Although backyard beekeeping is not allowed in many parts of SLO County, the large plots and supportive attitude in Garden Farms have made the bees a welcome addition to the neighborhood, Kimmell said.

And, he added, the backyard honey is much more healthy and alive than chain-store honey from China.

“We enjoy the excitement of growing our own food. This is an easily reproducible model. You don’t have to have much land to increase the proportion of your diet that comes from your own yard,” he said.

Trading some of the backyard harvest with other nearby gardeners can turn a neighborhood into a grocery store, according to Elizabeth Johnson, who helped form the SLO County Seed Exchange, which she described as a nonpolitical, non-hierarchical group that gets together annually to share seeds from their gardens.

“The Seed Exchange is a celebration of all the good things, such as the aesthetics of what seeds look like. Although the organizers don’t want it to be political, for me personally, that’s such a major thing, especially this year, the way corporations are trying to take over seeds,” Johnson said.

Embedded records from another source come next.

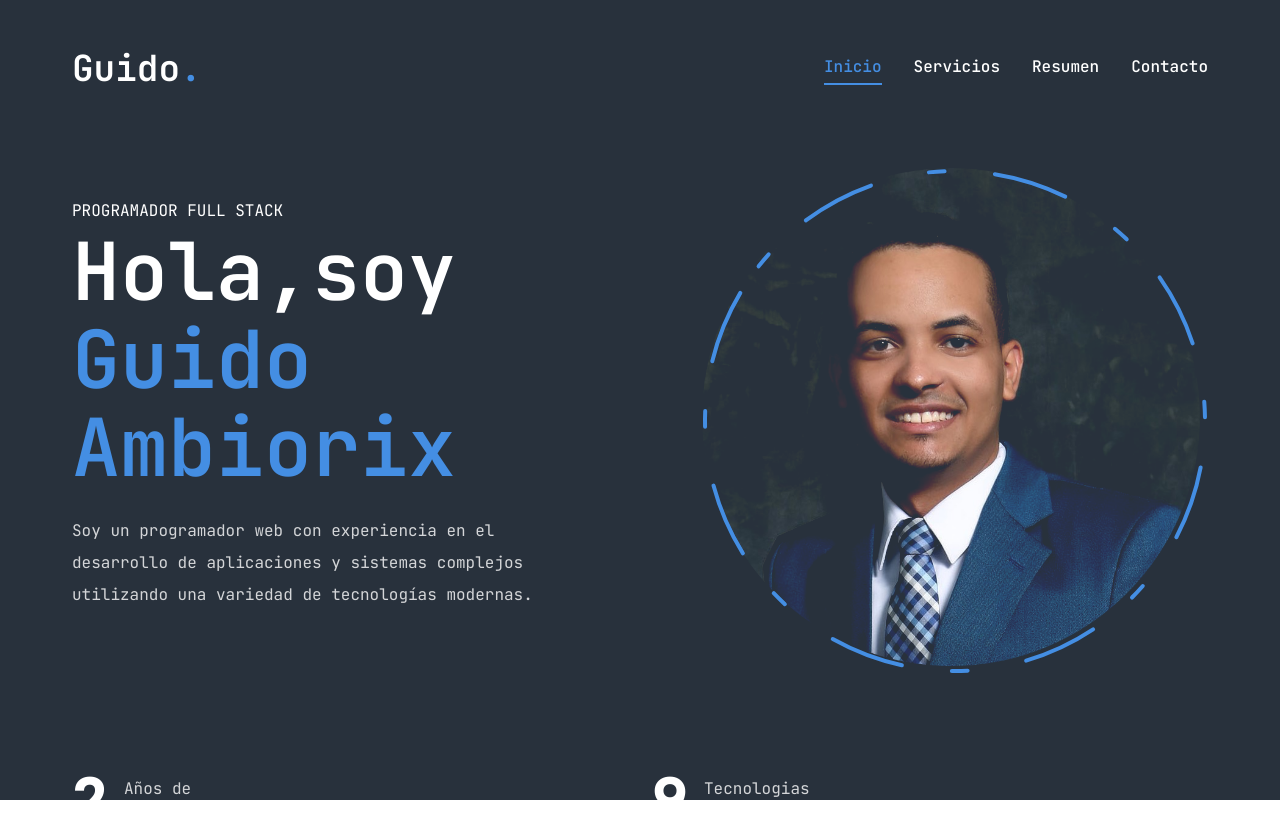
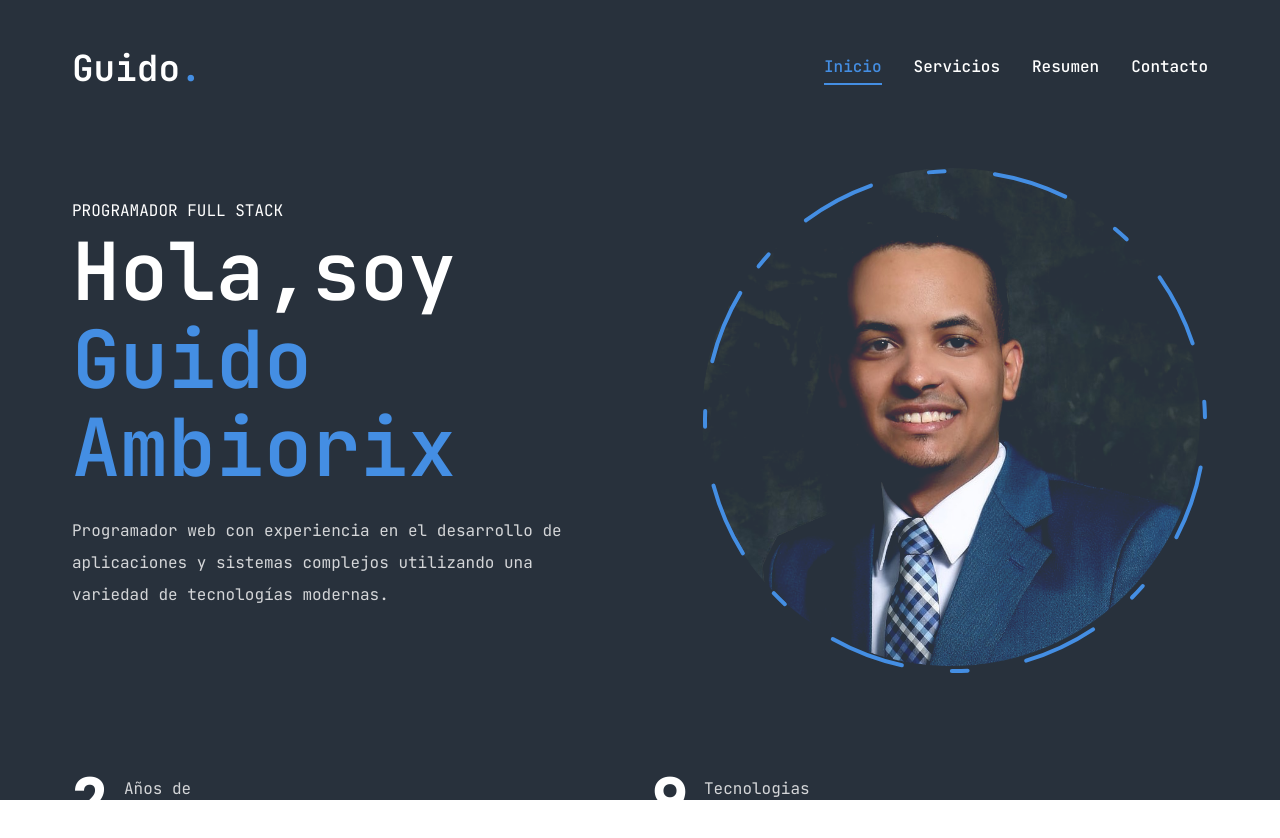
Before and after one commit to GuidoAmbiorix/Portafolio-WEB, a Next.js app: page / in a window 1280 px wide. Built offline with nearby package versions, Linux system fonts and the light colour scheme.

Commit message:
se cambiaron algunos textos

```diff
--- a/src/app/page.tsx
+++ b/src/app/page.tsx
@@ -19,9 +19,9 @@ const Home = () => {
             </h1>
 
             <p className="max-w-[500px] mb-9 text-white/80">
-              Soy un programador web con experiencia en el desarrollo de
-              aplicaciones y sistemas complejos utilizando una variedad de
-              tecnologías modernas.
+              Programador web con experiencia en el desarrollo de aplicaciones y
+              sistemas complejos utilizando una variedad de tecnologías
+              modernas.
             </p>
             {/* btn and socials */}
             {/* <div className="flex flex-col xl:flex-row items-center gap-8">
--- a/src/app/resume/page.tsx
+++ b/src/app/resume/page.tsx
@@ -57,7 +57,7 @@ const about = {
 // experience data
 const experience = {
   icon: "/assets/resume/badge.svg",
-  title: "Mi Experiencia",
+  title: "Experiencia",
   description: "",
   items: [
     {
@@ -71,7 +71,7 @@ const experience = {
 // educational data
 const education = {
   icon: "/assets/resume/cap.svg",
-  title: "Mi educaciòn",
+  title: "Educaciòn",
   description: "",
   items: [
     {
@@ -113,7 +113,7 @@ const education = {
 };
 
 const skills = {
-  title: "Mis habilidades",
+  title: "Habilidades",
   description: "",
   skillList: [
     {
@@ -214,7 +214,7 @@ function Resume() {
             {/* education */}
             <TabsContent value="education" className="w-full">
               <div className="flex flex-col gap-[30px] text-center xl:text-left">
-                <h3 className="text-4xl font-bold">{experience.title}</h3>
+                <h3 className="text-4xl font-bold">{education.title}</h3>
                 <p className="max-w-[600px] text-white/60 mx-auto xl:mx-0">
                   {education.description}
                 </p>
```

“Where corporations have become so strong, it’s really important to regain control over your own life and what you eat. Food from large corporate farms has become toxic, with 15 forms of corn in one product. It behooves us to stay away from that,” she added.

Back at the GleanSLO apple harvest gathering just south of San Luis Obispo, SLO Creek Farms’ owner Robyn Gable expressed his appreciation for the many volunteers who have helped him see this year’s bumper crop picked and distributed to those in need.

Surrounded by trailers piled with the just-picked red-and-gold orbs of Braeburn apples reflecting the afternoon sun, Gable smiled as he said, “People on the East Coast are shoveling snow, and we’re shoveling sunshine!”

GleanSLO volunteers sipped golden apple juice bursting with fresh flavor, crushed from apples that were hanging on heavily laden trees less than an hour before.

“We’re hoping to figure out how to preserve more of the produce from local farms. Even after we glean, there’s still more there,” said Stephanie Peaford, a board member for the organization. A fruit-canning gathering at the SLO Senior Center was a “community-building” experience, bringing older residents with knowledge of food preserving together with younger folks eager to learn, she said.

Another local-food activist at the apple orchard, Greg Ellis, explained his vision for “garden matchmaking,” a system to connect gardeners with unused garden space. He’s also working on a project to create more backyard gardens this coming springtime, with a “flash mob” of workers converging to build and install raised beds for growing food.

Even the City of SLO is hopping on the local-food bandwagon, with the newly created, city-owned SLO City Farm on 25 acres off Los Osos Valley Road and Calle Joaquin at the south end of town. Shopping-center developers were required to preserve 50 percent of their land in agriculture, under the city’s General Plan.

The Central Coast Agricultural Network recently received a $255,000 grant from the California Department of Food and Agriculture to develop the SLO City Farm, with the idea of providing organically grown food crops and public education.

Awareness of the pitfalls of the nation’s corporate-dominated food supply is spreading, with locally grown food widely seen as a solution. For example, a prestigious foodie group, the James Beard Foundation, chose this theme for its national conference in October: “Sustainability on the Table: How Money and Media Influence the Way America Eats.”

The way SLO County eats is moving away from the influence of money and media, with local menu choices relying increasingly on what’s growing on local farms and ranches, what’s living in nearby coastal waters, and what’s thriving in backyards and garden spaces.

As Melton of SLO Veg observed, “Food is such an intimate part of a person’s life. Everyone wants to be healthy.”

Contributing writer Kathy Johnston can be reached at kjohnston@newtimesslo.com.